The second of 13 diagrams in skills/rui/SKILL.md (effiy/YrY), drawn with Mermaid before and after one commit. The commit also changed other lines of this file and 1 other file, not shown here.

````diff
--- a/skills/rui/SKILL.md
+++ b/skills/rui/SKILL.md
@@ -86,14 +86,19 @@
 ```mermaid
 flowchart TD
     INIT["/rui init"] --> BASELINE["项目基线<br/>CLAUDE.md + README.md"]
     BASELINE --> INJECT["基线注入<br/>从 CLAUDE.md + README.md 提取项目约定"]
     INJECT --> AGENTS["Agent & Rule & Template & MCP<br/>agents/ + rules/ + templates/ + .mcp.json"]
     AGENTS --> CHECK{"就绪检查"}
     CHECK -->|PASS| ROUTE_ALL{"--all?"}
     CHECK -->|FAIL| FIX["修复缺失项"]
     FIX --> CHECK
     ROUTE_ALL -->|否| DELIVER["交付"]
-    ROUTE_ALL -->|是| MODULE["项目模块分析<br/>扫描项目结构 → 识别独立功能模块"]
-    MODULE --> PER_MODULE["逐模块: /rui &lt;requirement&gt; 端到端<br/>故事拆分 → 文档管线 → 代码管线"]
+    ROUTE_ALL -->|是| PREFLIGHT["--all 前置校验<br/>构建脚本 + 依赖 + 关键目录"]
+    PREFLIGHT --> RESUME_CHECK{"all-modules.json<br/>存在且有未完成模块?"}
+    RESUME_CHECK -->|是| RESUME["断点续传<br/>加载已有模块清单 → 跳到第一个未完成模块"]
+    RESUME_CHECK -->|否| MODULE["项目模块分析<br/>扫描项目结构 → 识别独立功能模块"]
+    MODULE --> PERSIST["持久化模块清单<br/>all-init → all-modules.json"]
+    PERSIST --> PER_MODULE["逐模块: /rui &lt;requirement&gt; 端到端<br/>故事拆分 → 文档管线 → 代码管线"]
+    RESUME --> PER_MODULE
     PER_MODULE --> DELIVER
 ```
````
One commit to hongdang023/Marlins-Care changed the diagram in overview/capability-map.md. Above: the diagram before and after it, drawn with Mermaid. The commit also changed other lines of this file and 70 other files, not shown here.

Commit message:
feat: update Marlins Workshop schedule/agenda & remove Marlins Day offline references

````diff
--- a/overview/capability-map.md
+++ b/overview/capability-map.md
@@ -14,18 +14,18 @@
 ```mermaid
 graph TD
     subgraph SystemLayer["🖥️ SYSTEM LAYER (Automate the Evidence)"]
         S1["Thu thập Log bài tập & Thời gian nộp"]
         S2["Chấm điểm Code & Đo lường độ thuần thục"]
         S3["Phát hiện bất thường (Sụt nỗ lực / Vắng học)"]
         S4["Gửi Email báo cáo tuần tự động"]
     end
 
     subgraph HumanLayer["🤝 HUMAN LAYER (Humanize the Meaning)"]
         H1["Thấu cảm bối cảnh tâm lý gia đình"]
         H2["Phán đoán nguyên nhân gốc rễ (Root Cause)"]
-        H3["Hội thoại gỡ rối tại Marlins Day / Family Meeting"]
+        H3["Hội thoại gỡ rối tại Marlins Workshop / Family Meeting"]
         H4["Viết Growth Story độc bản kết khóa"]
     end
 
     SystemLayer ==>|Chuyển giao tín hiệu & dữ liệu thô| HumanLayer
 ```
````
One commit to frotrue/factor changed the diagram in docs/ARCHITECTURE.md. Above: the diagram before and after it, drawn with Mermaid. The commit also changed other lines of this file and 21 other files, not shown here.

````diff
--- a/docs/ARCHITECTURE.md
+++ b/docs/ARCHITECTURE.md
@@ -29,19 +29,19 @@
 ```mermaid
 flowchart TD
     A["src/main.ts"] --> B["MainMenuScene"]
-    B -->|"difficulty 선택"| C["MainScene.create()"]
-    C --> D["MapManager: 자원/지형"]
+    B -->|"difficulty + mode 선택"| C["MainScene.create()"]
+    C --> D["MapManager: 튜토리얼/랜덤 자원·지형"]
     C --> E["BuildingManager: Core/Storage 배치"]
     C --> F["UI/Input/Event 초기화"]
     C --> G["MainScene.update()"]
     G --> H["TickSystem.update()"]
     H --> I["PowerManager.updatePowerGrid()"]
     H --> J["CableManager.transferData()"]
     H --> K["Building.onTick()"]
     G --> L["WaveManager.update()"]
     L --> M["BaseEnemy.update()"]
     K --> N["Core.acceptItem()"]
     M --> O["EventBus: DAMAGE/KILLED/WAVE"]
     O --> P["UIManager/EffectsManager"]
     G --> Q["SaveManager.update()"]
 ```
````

|---|

### WORK REQUIRED
Print the records above exactly as they appear.

### ANSWER FOR THIS EXERCISE
The second of 13 diagrams in skills/rui/SKILL.md (effiy/YrY), drawn with Mermaid before and after one commit. The commit also changed other lines of this file and 1 other file, not shown here.

````diff
--- a/skills/rui/SKILL.md
+++ b/skills/rui/SKILL.md
@@ -86,14 +86,19 @@
 ```mermaid
 flowchart TD
     INIT["/rui init"] --> BASELINE["项目基线<br/>CLAUDE.md + README.md"]
     BASELINE --> INJECT["基线注入<br/>从 CLAUDE.md + README.md 提取项目约定"]
     INJECT --> AGENTS["Agent & Rule & Template & MCP<br/>agents/ + rules/ + templates/ + .mcp.json"]
     AGENTS --> CHECK{"就绪检查"}
     CHECK -->|PASS| ROUTE_ALL{"--all?"}
     CHECK -->|FAIL| FIX["修复缺失项"]
     FIX --> CHECK
     ROUTE_ALL -->|否| DELIVER["交付"]
-    ROUTE_ALL -->|是| MODULE["项目模块分析<br/>扫描项目结构 → 识别独立功能模块"]
-    MODULE --> PER_MODULE["逐模块: /rui &lt;requirement&gt; 端到端<br/>故事拆分 → 文档管线 → 代码管线"]
+    ROUTE_ALL -->|是| PREFLIGHT["--all 前置校验<br/>构建脚本 + 依赖 + 关键目录"]
+    PREFLIGHT --> RESUME_CHECK{"all-modules.json<br/>存在且有未完成模块?"}
+    RESUME_CHECK -->|是| RESUME["断点续传<br/>加载已有模块清单 → 跳到第一个未完成模块"]
+    RESUME_CHECK -->|否| MODULE["项目模块分析<br/>扫描项目结构 → 识别独立功能模块"]
+    MODULE --> PERSIST["持久化模块清单<br/>all-init → all-modules.json"]
+    PERSIST --> PER_MODULE["逐模块: /rui &lt;requirement&gt; 端到端<br/>故事拆分 → 文档管线 → 代码管线"]
+    RESUME --> PER_MODULE
     PER_MODULE --> DELIVER
 ```
````
One commit to hongdang023/Marlins-Care changed the diagram in overview/capability-map.md. Above: the diagram before and after it, drawn with Mermaid. The commit also changed other lines of this file and 70 other files, not shown here.

Commit message:
feat: update Marlins Workshop schedule/agenda & remove Marlins Day offline references

````diff
--- a/overview/capability-map.md
+++ b/overview/capability-map.md
@@ -14,18 +14,18 @@
 ```mermaid
 graph TD
     subgraph SystemLayer["🖥️ SYSTEM LAYER (Automate the Evidence)"]
         S1["Thu thập Log bài tập & Thời gian nộp"]
         S2["Chấm điểm Code & Đo lường độ thuần thục"]
         S3["Phát hiện bất thường (Sụt nỗ lực / Vắng học)"]
         S4["Gửi Email báo cáo tuần tự động"]
     end
 
     subgraph HumanLayer["🤝 HUMAN LAYER (Humanize the Meaning)"]
         H1["Thấu cảm bối cảnh tâm lý gia đình"]
         H2["Phán đoán nguyên nhân gốc rễ (Root Cause)"]
-        H3["Hội thoại gỡ rối tại Marlins Day / Family Meeting"]
+        H3["Hội thoại gỡ rối tại Marlins Workshop / Family Meeting"]
         H4["Viết Growth Story độc bản kết khóa"]
     end
 
     SystemLayer ==>|Chuyển giao tín hiệu & dữ liệu thô| HumanLayer
 ```
````
One commit to frotrue/factor changed the diagram in docs/ARCHITECTURE.md. Above: the diagram before and after it, drawn with Mermaid. The commit also changed other lines of this file and 21 other files, not shown here.

````diff
--- a/docs/ARCHITECTURE.md
+++ b/docs/ARCHITECTURE.md
@@ -29,19 +29,19 @@
 ```mermaid
 flowchart TD
     A["src/main.ts"] --> B["MainMenuScene"]
-    B -->|"difficulty 선택"| C["MainScene.create()"]
-    C --> D["MapManager: 자원/지형"]
+    B -->|"difficulty + mode 선택"| C["MainScene.create()"]
+    C --> D["MapManager: 튜토리얼/랜덤 자원·지형"]
     C --> E["BuildingManager: Core/Storage 배치"]
     C --> F["UI/Input/Event 초기화"]
     C --> G["MainScene.update()"]
     G --> H["TickSystem.update()"]
     H --> I["PowerManager.updatePowerGrid()"]
     H --> J["CableManager.transferData()"]
     H --> K["Building.onTick()"]
     G --> L["WaveManager.update()"]
     L --> M["BaseEnemy.update()"]
     K --> N["Core.acceptItem()"]
     M --> O["EventBus: DAMAGE/KILLED/WAVE"]
     O --> P["UIManager/EffectsManager"]
     G --> Q["SaveManager.update()"]
 ```
````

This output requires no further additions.